Published July 16 2011
Two tales of order, disorderIn reply to Ruth Kihm’s article addressing the spin on the insensitivity of Rep. Rick Berg, R-N.D., in his comments about the Minot flood:
This is not an endorsement of Berg but a clarification of the facts in the debate concerning rational and intellectual order on the contrast and comparison that is obvious.
If Kihm would have done her research or homework on the New Orleans spirit and intellectual disorder, she would have found many discrepancies in the state government’s decisions that effected the amount of damage in New Orleans.
Some call it corruption in New Orleans; others call it just an unfortunate incident. Conclusions without facts. Two different perspectives on the ordeal.
Then-Gov. Kathleen Blanco didn’t call up the National Guard until after the fact. People blamed President George W. Bush for that, but he couldn’t make the decision because of the rule of posse comitatus. States’ rights had precedent.
It appeared that New Orleans Mayor Ray Nagin, who had a degree in accounting, had school buses and other vehicles at his disposal, but the school buses were in such disrepair they could not be used. So much for concern for the elderly of New Orleans.
The newspapers in New Orleans brought this to the public’s attention and made the point that Nagin never forced an evacuation as Hurricane Ivan threatened the city, but suggested if people stay, they should put an ax in their attic. Good suggestion, yet no evacuation notice.
These cities manage budgets differently.

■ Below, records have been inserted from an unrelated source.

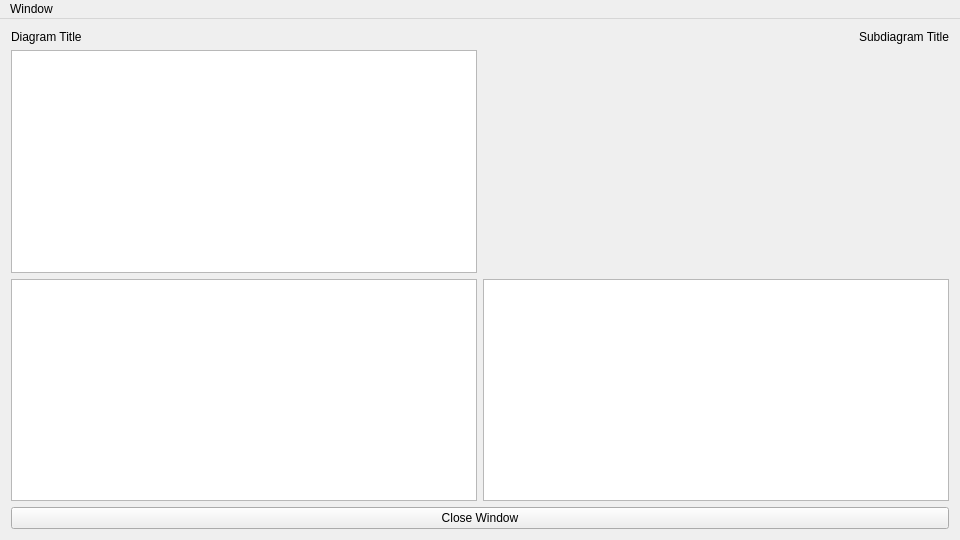
Dystill/umassd-osld, file OSLD/osldisplay.ui: the form before one commit.
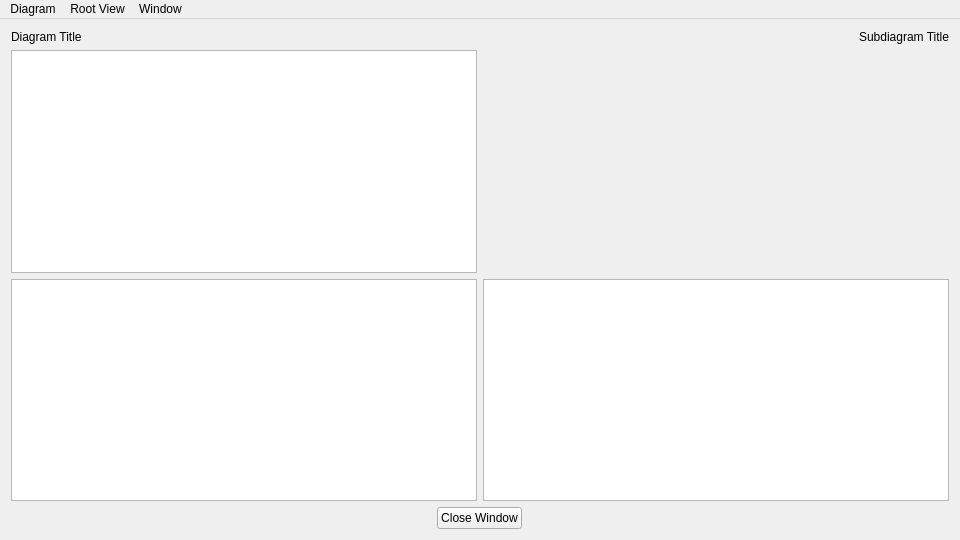
The form after the commit.

Commit message:
Added action to switch root view orientation
+ Ctrl+C to switch the root view between horizontal and vertical
+ Changed a couple of other shortcuts

Diff of the .ui file:
```diff
--- a/OSLD/osldisplay.ui
+++ b/OSLD/osldisplay.ui
@@ -30,14 +30,14 @@
     <item>
      <layout class="QHBoxLayout" name="horizontalLayout_2">
       <item alignment="Qt::AlignLeft">
-       <widget class="QLabel" name="label">
+       <widget class="QLabel" name="titleLabel">
         <property name="text">
          <string>Diagram Title</string>
         </property>
        </widget>
       </item>
       <item alignment="Qt::AlignRight">
-       <widget class="QLabel" name="titleLabel">
+       <widget class="QLabel" name="subtitleLabel">
         <property name="text">
          <string>Subdiagram Title</string>
         </property>
@@ -58,7 +58,7 @@
       </item>
      </layout>
     </item>
-    <item>
+    <item alignment="Qt::AlignHCenter">
      <widget class="QPushButton" name="closeButton">
       <property name="text">
        <string>Close Window</string>
@@ -86,8 +86,22 @@
     <addaction name="actionShowGrid"/>
     <addaction name="separator"/>
     <addaction name="actionHideButtons"/>
+   </widget>
+   <widget class="QMenu" name="menuRoot_View">
+    <property name="title">
+     <string>Root View</string>
+    </property>
+    <addaction name="actionSwitchOrientation"/>
+   </widget>
+   <widget class="QMenu" name="menuDiagram">
+    <property name="title">
+     <string>Diagram</string>
+    </property>
+    <addaction name="actionFitDiagramToWindow"/>
     <addaction name="actionHideBlockTitles"/>
    </widget>
+   <addaction name="menuDiagram"/>
+   <addaction name="menuRoot_View"/>
    <addaction name="menuWindow"/>
   </widget>
   <action name="actionFullScreen">
```
Left out of the diff: 12 changed lines with no effect on the pictures. The commit also changes 3 other files.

One city council and mayor (Minot) use intellectual order, while the other city commission (New Orleans) uses intellectual disorder or corruption as an excuse; mainly it’s someone else’s fault.
Both state governments exercise volition, or a certain type of will and intelligence, yet one operates in good faith, concern and order
and the other in the way evil works.
There was little looting that I heard of in Minot. Yet in New Orleans, there was a rash of it. Contrasting and comparing is a good thing, which we all need to do in our debate on these subjects. This comparing means there are rights and wrongs in how governments work.
When New Orleans’ books were opened, they found money from the federal government (taxpayer money) that was intended for police officer positions but was not used for such; about 800 police officers were phantom officers. Isn’t that strange, or simply how evil works? Corruption and diversion of taxpayer money to heaven only knows where. This money could have been used to repair the buses that lay idle and were never used, and saved hundreds of lives.
Do I think Berg ought to apologize? NO! He did his contrasting and comparison with the good folks of North Dakota compared to other states and how they’ve handled their tragedies and Mother Nature’s wrath.
North Dakota has some wonderful people who help each other out, and we have a state that has a balanced budget, with no phantom police officers on the rolls. Kudos to any Democrat or Republican who gives credit to North Dakota for its spirit, its stick-to-itiveness and its moral tenacity. We are a great state run by great statesmen.
The above criteria are how I made my judgments and came to my conclusions on the difference concerning what is intellectual disorder and intellectual order. I stand by those criteria reference points.